This article considers the ways in which eighteenth-century womens travel
narratives function as autobiographical texts, examining the process by which a
travellers dislocation from home can enable exploration of the self through the
observation and description of place. It also, however, highlights the
complexity of the relationship between two forms of writing which a contemporary
readership viewed as in many ways distinctly different. The travel accounts
considered, composed (at least initially) in manuscript form, in many ways
contest the assumption that manuscript travelogues will somehow be more
self-revelatory than printed accounts. Focusing upon the travel writing of Lady
Mary Wortley Montagu, Katherine Plymley, Caroline Lybbe Powys and Dorothy
Richardson, the article argues for a more historically nuanced approach to the
reading of womens travel writing and demonstrates that the narration of travel
does not always equate to a desired or successful narration of the self.
particular15 the more
they are permitted a plurality of wives. But whether it happens through a
just punishment from Heaven, or proceed from their sorceries, which are
common and allowed in Turkey, and ordinarily practised by the women in
opposition to one another to appropriate the affections of their husbands, it
has always been observed that the Turks who keep many women are not so
well-stored with children as they who observe conjugal chastity and confine
themselves to one.
LadyMaryWortleyMontagu (1689–1762), writer, traveler,
and inoculation pioneer
’), Philips’s narrator causes us to
doubt the ability of medicine, or, indeed, the advice of a
well-meaning friend, to alter the mind of someone determined to make

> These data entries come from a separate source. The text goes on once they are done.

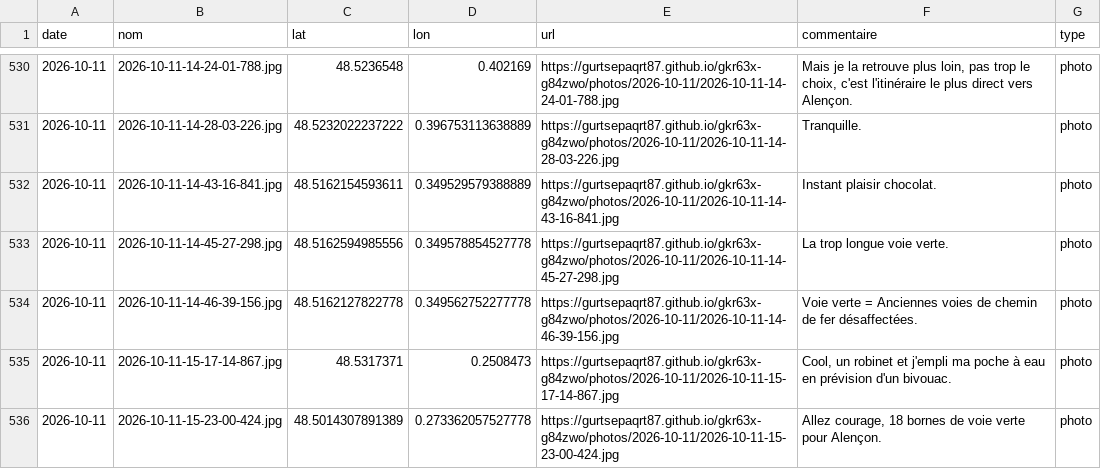
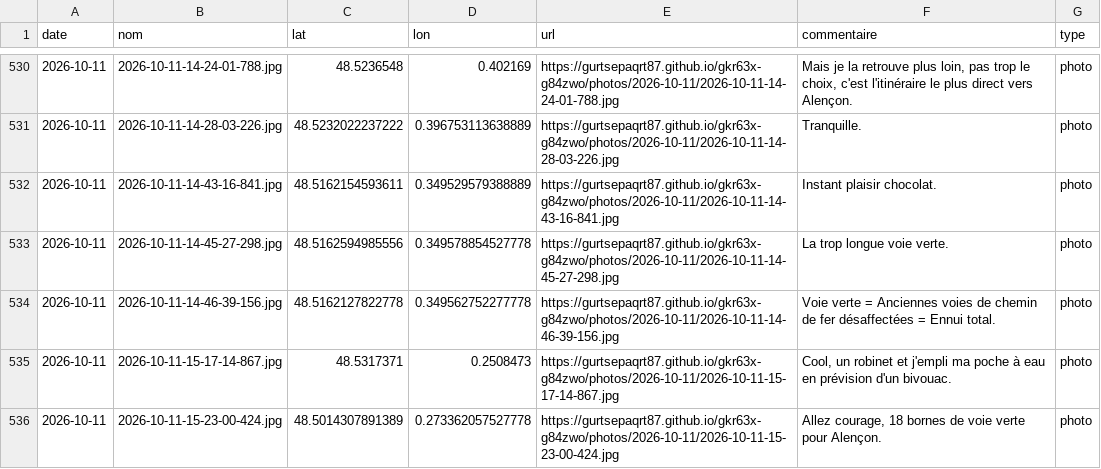
Before and after one commit to gurtsepaqrt87/bivouac, a CSV file: photos.csv, drawn as a sheet; only a part is shown, gaps mark what is left out; the diff names each change by its address in the sheet, - before the commit and + after, or states it on an @@ line.

Commit message:
commentaire 2026-10-11-14-46-39-156 (2026-10-11)

```diff
--- a/photos.csv
+++ b/photos.csv
-F534 (commentaire): …de fer désaffectées.
+F534 (commentaire): …de fer désaffectées = Ennui total.
```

themselves into ‘a sacrifise to cupid’.
LadyMaryWortleyMontagu (1689–1762) used a
poetic recipe in order to give similar advice, this time to an older
woman. In ‘A Receipt to Cure the Vapours. Written to Lady
occasional death. From Turkey, variolation was introduced into
England through the good offices, in part, of LadyMaryWortleyMontagu
(as shown in her letter below) and became reasonably widespread.
Extract of a letter from LadyMaryWortleyMontagu in Constantinople to
Mrs Sarah Chiswell, written in 1717 (Lynch n.d.: Letter XXXI)
The small-pox, so fatal, and so general amongst us, is here entirely harmless
by the invention of ingrafting, which is the term they give it . . .
Every year thousands undergo this operation; and the French ambassador
says pleasantly, that they
experience were generally quite uniform. 3 Here the patrons of the future mixed with antiquarians and architects, and even academics. As Edward Gibbon remarked, ‘according to the law of custom, and perhaps of reason, foreign travel completes the education of an English gentleman’. 4 That said, tourism was not solely the preserve of the English single male, as newly-weds, families and single women from across Europe also undertook these extended journeys. Notable here amongst British women travellers are LadyMaryWortleyMontagu and the Parminter sisters, Jane and
-pleasurist’ Lady Bell Travers; an older,
experienced, witty, female rake who may be a caricature of LadyMaryWortleyMontagu.88 It is in his encounter with the imperious,
powerful and self-possessed lady libertine that Cleland’s complex of
sexual continence, dietetic anxiety and visceral disgust is elaborated.
Lady Travers is a ‘seraglio of beauties’, whose personal refinement
precludes any sense of surfeit.89 It is ‘reserved for lady Travers alone
to disgust [Sir William] of lady Travers’.90 Driven by ‘unremitting
gust’ to pursue his paramour, Sir William enters her house
element of their response to other women within
the discourse of art. Moreover, Kavanagh’s description here holds the
same fascination for the exotic – woman as ‘Other’ – as those women
famously beheld by LadyMaryWortleyMontagu on her visit to a
Turkish baths. Writing from Adrianople, on 1 April 1717, to an
unknown female correspondent, Lady Montagu stresses the beauty of
the women she witnesses:
They Walked and mov’d with the same majestic Grace which Milton
describes of our General Mother.33 There were many amongst them as
exactly proportion’d as ever any Goddess
Journal of Politics, 63 (2001), 1–28; Tamara Gregg, ‘Universal history
from counter-reformation to enlightenment’, Modern Intellectual History, 4
(2007), 219–47; Porter, Turkey, i. p. 252.
Porter, Turkey, pp. 55–6, 73–4, 223–5, 237–8, 253–4, 259, 340.
Letters and Works of LadyMaryWortleyMontagu, ii. pp. 284–6; Porter,
Turkey, pp. 250, 273–5, 322, 324–5, 329; Isobel Grundy, LadyMaryWortleyMontagu (Oxford, 1999), pp. 138–9.
Grundy, LadyMaryWortleyMontagu, pp. 199–200; E.W. Fernea, ‘An
early ethnographer of Middle Eastern women – Montagu, Mary Wortley